I'm going to start by picking on Robert Sawyer's book Hominids. I like Sawyer, but the book pissed me off. Our heroine Mary Vaughan is raped by a stranger lurking in the bushes. It's traumatic, but she recovers ... in part thanks to the righteous anger and compassion of Ponter Boddit.
It frustrated me that in a book where Sawyer had done such in-depth research about evolution and science, he would then fall back on such a stereotypical rape. The stranger lurking in the bushes is included in most lists of rape myths, not because it doesn't happen -- it does, and I in no way mean to minimize the event -- but because it's the exception to the rule. I've never liked "Write what you know" as a rule. I prefer "Know what you write," which means research. Relying on stereotypes is lazy writing, and encourages those same myths and stereotypes. Combine that with the fact that the rape in Hominids was used as a way to make a man look good -- oh, look how caring and good Ponter really is -- and I was done.

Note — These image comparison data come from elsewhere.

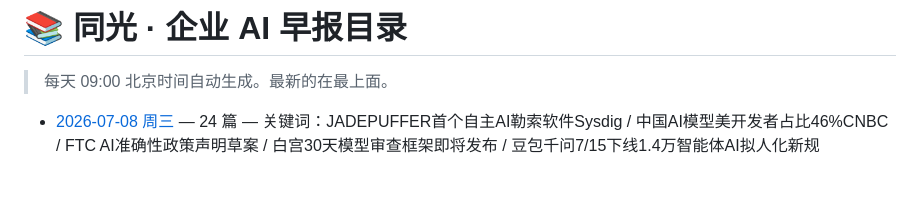
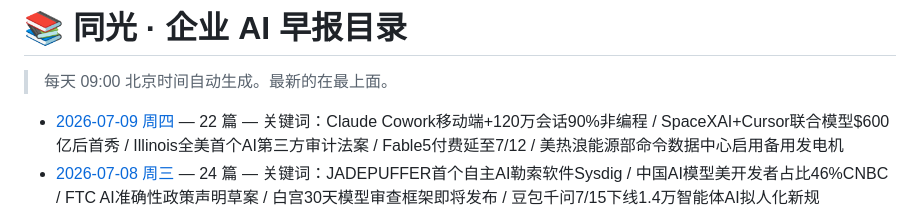
Before and after one commit to xiaomin4576-ui/tongguang-ai-daily, a Markdown page: reports/index.md, the part around the change. Drawn GitHub-style; blank space fills up the shorter version.

```diff
--- a/reports/index.md
+++ b/reports/index.md
@@ -4,6 +4,7 @@
 
 <!-- AUTO-GENERATED LIST START -->
 
+- [2026-07-09 周四](./2026-07-09.md) — 22 篇 — 关键词：Claude Cowork移动端+120万会话90%非编程 / SpaceXAI+Cursor联合模型$600亿后首秀 / Illinois全美首个AI第三方审计法案 / Fable5付费延至7/12 / 美热浪能源部命令数据中心启用备用发电机
 - [2026-07-08 周三](./2026-07-08.md) — 24 篇 — 关键词：JADEPUFFER首个自主AI勒索软件Sysdig / 中国AI模型美开发者占比46%CNBC / FTC AI准确性政策声明草案 / 白宫30天模型审查框架即将发布 / 豆包千问7/15下线1.4万智能体AI拟人化新规
 - [2026-07-07 周二](./2026-07-07.md) — 22 篇 — 关键词：UN全球AI治理对话日内瓦193国首届 / Anthropic-Alibaba蒸馏战WaPo独家+Claude Code禁令7/10 / Tesla $200周限生效Grok豁免 / 腾讯混元Hy3正式发布Agent90%Apache2.0 / Amazon MTurk关闭新用户众包时代终结
 - [2026-07-06 周一](./2026-07-06.md) — 22 篇 — 关键词：UN全球AI治理对话日内瓦开幕169国 / Tesla AI支出$200周限今日生效 / Alibaba全面禁用Claude Code推Qoder / LiteLLM CVE-2026-42271 CISA KEV无认证RCE / Crusoe $30亿融资估值$300亿
```
Also changed, not shown: reports/2026-07-09.md (added, +355 -0 lines).
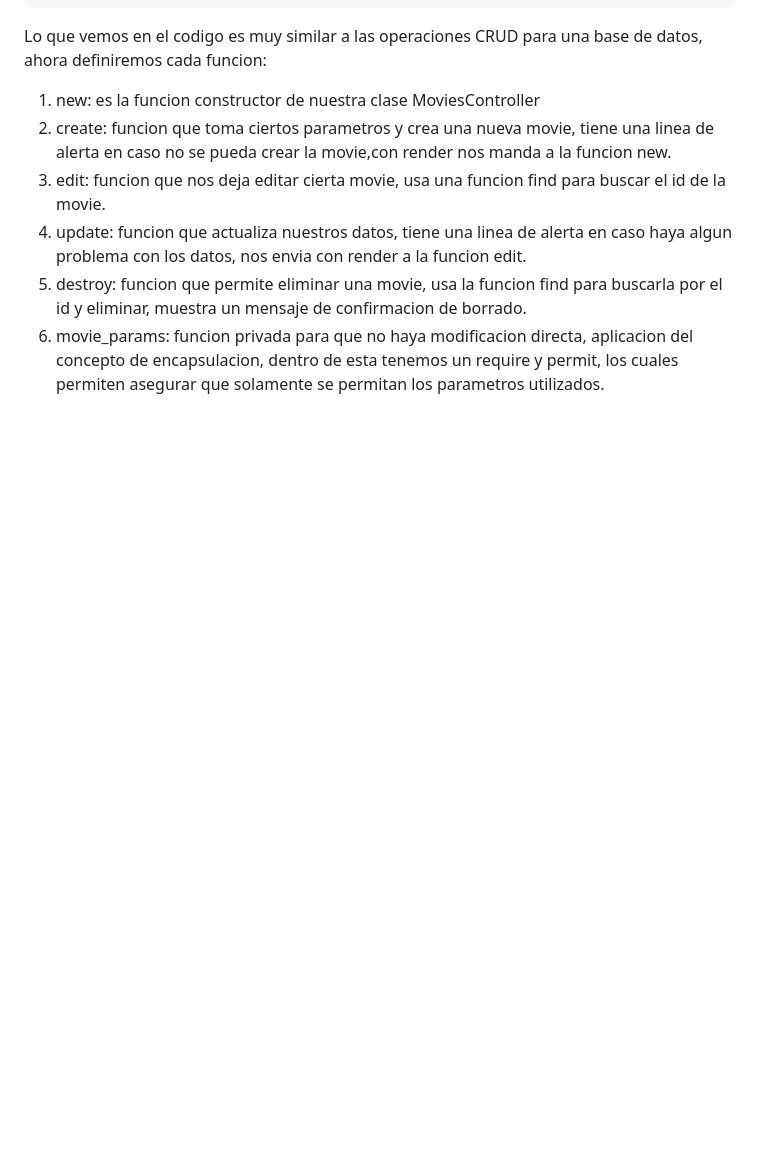
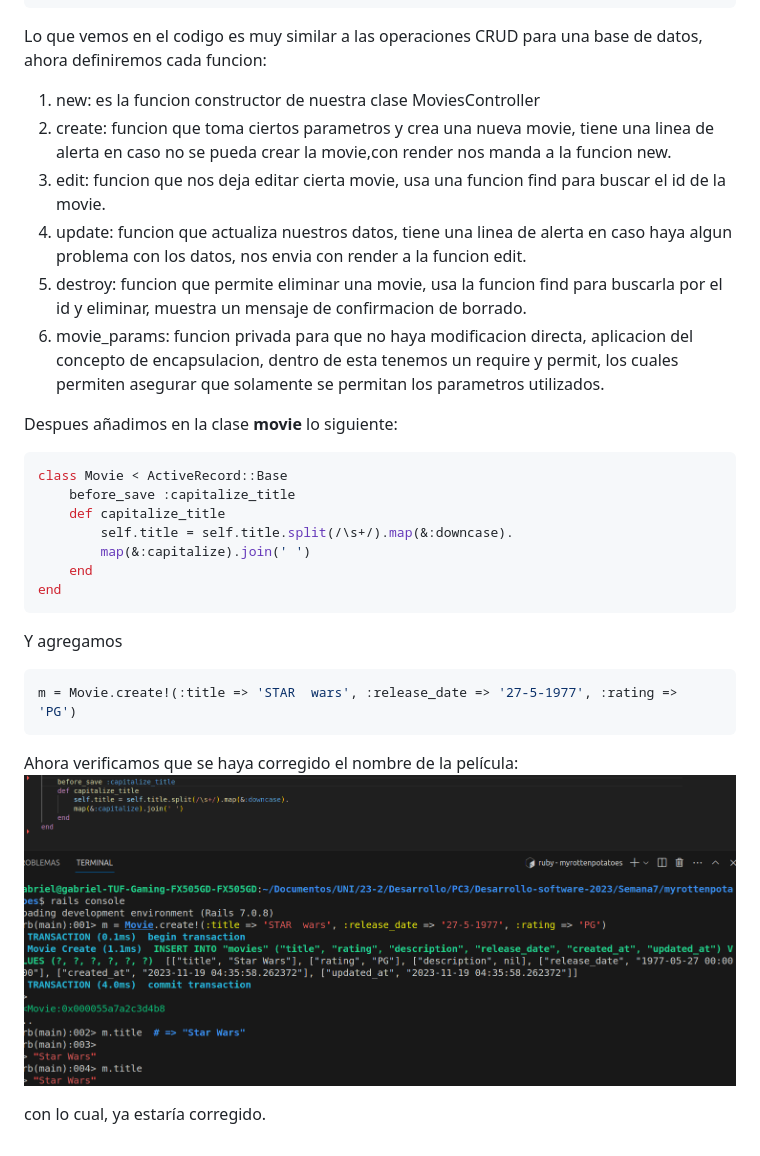
Before and after one commit to GaboYR/Rails-Avanzado, a Markdown page: README.md, the part around the change. Rendered like a GitHub page; blank space fills up the shorter version.

````diff
--- a/README.md
+++ b/README.md
@@ -75,3 +75,22 @@ Lo que vemos en el codigo es muy similar a las operaciones CRUD para una base de
 5. destroy: funcion que permite eliminar una movie, usa la funcion find para buscarla por el id y eliminar, muestra un mensaje de confirmacion de borrado.
 6. movie_params: funcion privada para que no haya modificacion directa, aplicacion del concepto de encapsulacion, dentro de esta tenemos un require y permit, los cuales permiten asegurar
    que solamente se permitan los parametros utilizados.
+
+Despues añadimos en la clase **movie** lo siguiente:
+```ruby
+class Movie < ActiveRecord::Base
+    before_save :capitalize_title
+    def capitalize_title
+        self.title = self.title.split(/\s+/).map(&:downcase).
+        map(&:capitalize).join(' ')
+    end
+end
+```
+Y agregamos
+```ruby
+m = Movie.create!(:title => 'STAR  wars', :release_date => '27-5-1977', :rating => 'PG')
+```
+Ahora verificamos que se haya corregido el nombre de la película:
+![](https://github.com/GaboYR/Rails-Avanzado/blob/main/images/cap2.png)
+
+con lo cual, ya estaría corregido.
````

Then you have Red Sonja Syndrome, where the writer uses rape to motivate a woman to get angry and set out on her adventure. (This is one area where Talia's character from Stepsister Scheme is potentially problematic.) There's nothing wrong with anger as a response to rape, nor is there anything wrong with a woman seeking justice. But why are men allowed such a broad range of motivations for setting out on their quests, whereas women are so often defaulted to rape victims?
Writers also use rape as a shortcut to characterization. Want to let the reader know your villain is really evil? Have him rape someone. It's as easy as kicking a puppy, but with more shock value! Just make sure he twirls his moustache when he's done. If you're thinking about making your villain a rapist, do you actually know what you're writing? Have you done any research into who rapes, their motivations, and so on? Or are you falling back on cliches again?
One thing I struggle with is going too far in the other direction. I'll find myself writing a story where the Message takes over, and suddenly I'm writing a public service announcement or an essay. This is one of the reasons I didn't spend much time talking about Talia's rape in the book. Because it wasn't central to this story. This wasn't a book about how strong and courageous Talia was to have survived rape. What happened to her is a part of her character, but it's only one part.
Which brings me to another peeve: characters who are defined by their trauma. Rape will affect you. But it doesn't turn you into a cardboard character. Survivors of rape are still people, complex and contradictory, with desires and goals and likes and dislikes. One-dimensional characters are bad writing, regardless of what that one dimension is.
Finally, I wanted to mention Law & Order: SVU. This is a show about sexually based crimes, and there's a lot I like about it. Their research tends to be decent -- better than in most rape-related stories, at least. (And I love Ice T's character.) But sometimes the show doesn't work. Either they hammer you over the head with Message, or they get caught up in the titillation factor, where the rape starts to become not a part of the plot, but a part of the entertainment.
I could keep going, but this is already a long entry, and I'm more interested in hearing what others think. What works for you as a reader or a writer? What are examples you've seen where rape was handled well in a story, or where it was done really badly?
Links (if you have suggestions, please mention them in the comments)
Angry Black Woman's thoughts about media portrayals of rape